As one of the 12 Minor Prophets, Micah unwaveringly spoke God’s message to Israel—a message filled with judgment but laced with the promise of redemption. Micah combined poetic complexity and literary sophistication to compel his audience to respond. And now, through an exacting linguistic and literary analysis of the biblical text, coauthors Francis I. Andersen and David Noel Freedman explain what Micah meant to his contemporaries, as well as what his message means to readers today.
What sets this volume apart is its attention to the prophet’s original text. The commentary is descriptive rather than speculative, philological rather than theological. With unusual care, the authors—two of the world’s leading Bible scholars—examine the features of Micah’s biblical Hebrew and prophetic discourse. They discover the use of a special kind of language, which, in its poetic composition, differs significantly from the language of classical Hebrew prose.
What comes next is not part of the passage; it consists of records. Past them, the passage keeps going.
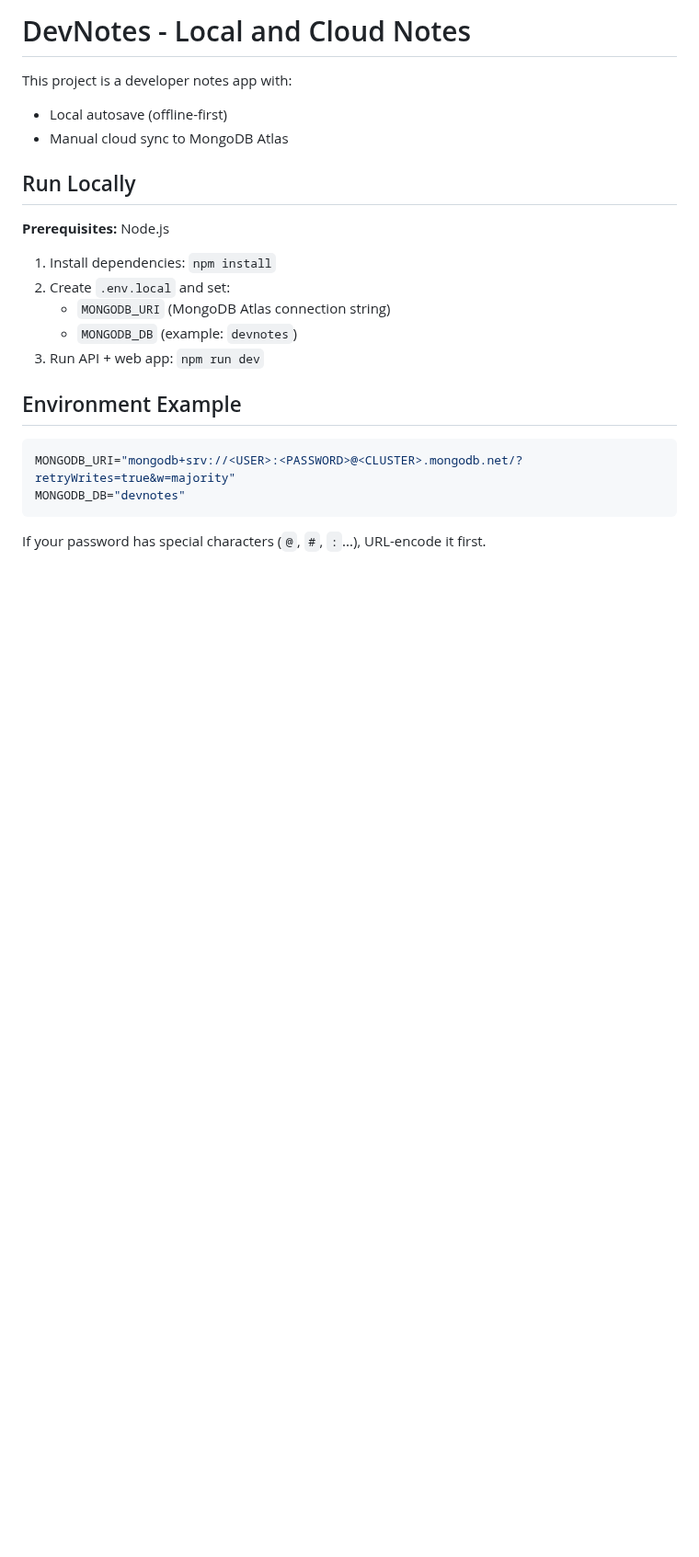
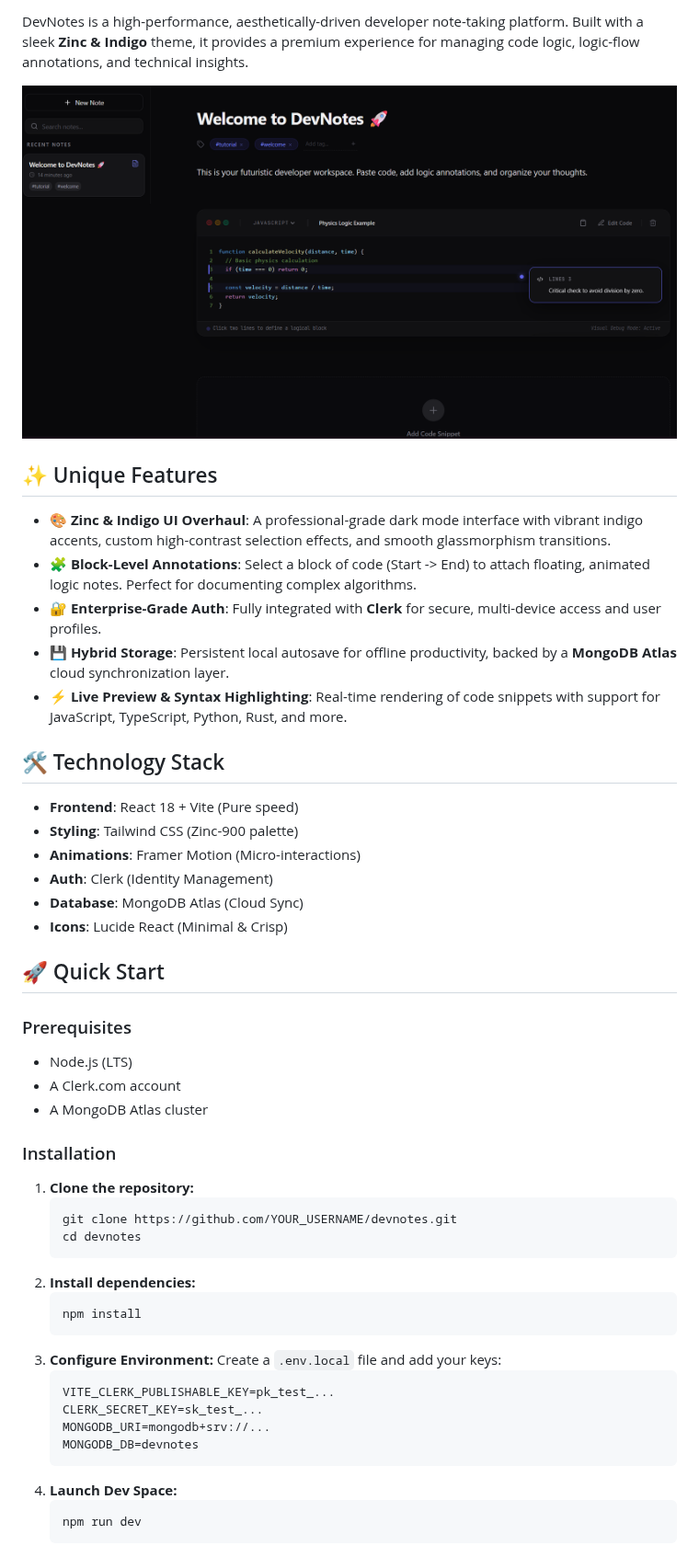
Before and after one commit to ahmadile/devnotes, a Markdown page: README.md, the part around one of its changes. Shown at 92% size. GitHub-like rendering; pictures changed too: image.png (added); blank space fills up the shorter version.

````diff
--- a/README.md
+++ b/README.md
@@ -4,27 +2,52 @@
 
-# DevNotes - Local and Cloud Notes
+DevNotes is a high-performance, aesthetically-driven developer note-taking platform. Built with a sleek **Zinc & Indigo** theme, it provides a premium experience for managing code logic, logic-flow annotations, and technical insights.
 
-This project is a developer notes app with:
-- Local autosave (offline-first)
-- Manual cloud sync to MongoDB Atlas
+![DevNotes Dashboard](image.png)
 
-## Run Locally
+## ✨ Unique Features
 
-**Prerequisites:**  Node.js
+-   **🎨 Zinc & Indigo UI Overhaul**: A professional-grade dark mode interface with vibrant indigo accents, custom high-contrast selection effects, and smooth glassmorphism transitions.
+-   **🧩 Block-Level Annotations**: Select a block of code (Start -> End) to attach floating, animated logic notes. Perfect for documenting complex algorithms.
+-   **🔐 Enterprise-Grade Auth**: Fully integrated with **Clerk** for secure, multi-device access and user profiles.
+-   **💾 Hybrid Storage**: Persistent local autosave for offline productivity, backed by a **MongoDB Atlas** cloud synchronization layer.
+-   **⚡ Live Preview & Syntax Highlighting**: Real-time rendering of code snippets with support for JavaScript, TypeScript, Python, Rust, and more.
 
-1. Install dependencies:
-   `npm install`
-2. Create `.env.local` and set:
-   - `MONGODB_URI` (MongoDB Atlas connection string)
-   - `MONGODB_DB` (example: `devnotes`)
-3. Run API + web app:
-   `npm run dev`
+## 🛠️ Technology Stack
 
-## Environment Example
+-   **Frontend**: React 18 + Vite (Pure speed)
+-   **Styling**: Tailwind CSS (Zinc-900 palette)
+-   **Animations**: Framer Motion (Micro-interactions)
+-   **Auth**: Clerk (Identity Management)
+-   **Database**: MongoDB Atlas (Cloud Sync)
+-   **Icons**: Lucide React (Minimal & Crisp)
 
-```env
-MONGODB_URI="mongodb+srv://<USER>:<PASSWORD>@<CLUSTER>.mongodb.net/?retryWrites=true&w=majority"
-MONGODB_DB="devnotes"
-```
+## 🚀 Quick Start
 
-If your password has special characters (`@`, `#`, `:`...), URL-encode it first.
+### Prerequisites
+-   Node.js (LTS)
+-   A Clerk.com account
+-   A MongoDB Atlas cluster
+
+### Installation
+1.  **Clone the repository:**
+    ```bash
+    git clone https://github.com/YOUR_USERNAME/devnotes.git
+    cd devnotes
+    ```
+2.  **Install dependencies:**
+    ```bash
+    npm install
+    ```
+3.  **Configure Environment:**
+    Create a `.env.local` file and add your keys:
+    ```env
+    VITE_CLERK_PUBLISHABLE_KEY=pk_test_...
+    CLERK_SECRET_KEY=sk_test_...
+    MONGODB_URI=mongodb+srv://...
+    MONGODB_DB=devnotes
+    ```
+4.  **Launch Dev Space:**
+    ```bash
+    npm run dev
+    ```
+
````
Also changed, not shown: other parts of README.md (+15 -3 lines), 2 other files.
At the zenith of their careers, masters of all relevant disciplines, Andersen and Freedman are the perfect duo to unlock the words of this challenging prophet.
Logos Bible Software gives you the tools you need to use this volume effectively and efficiently. With your digital library, you can search for verses, find Scripture references and citations instantly, and perform word studies. Along with your English translations, all Scripture passages are linked to Greek and Hebrew texts. What’s more, hovering over a Scripture reference will instantly display your verse! The advanced tools in your digital library free you to dig deeper into one of the most important contributions to biblical scholarship in the past century!
Francis I. Andersen taught the Bible in Australia, the United States, and around the world before retiring as professorial fellow in the department of classics and archaeology at the University of Melbourne, Australia. Out of his pioneering work on the poetics and metrics of biblical texts, he has produced over 70 scholarly articles and many books.
David Noel Freedman (1922–2008) received his PhD in Semitic languages and literature from Johns Hopkins University in 1948. Freedman was a distinguished author and prolific editor. His other works include a contribution to the Eerdmans Biblical Resources Series and The Bible in Its World.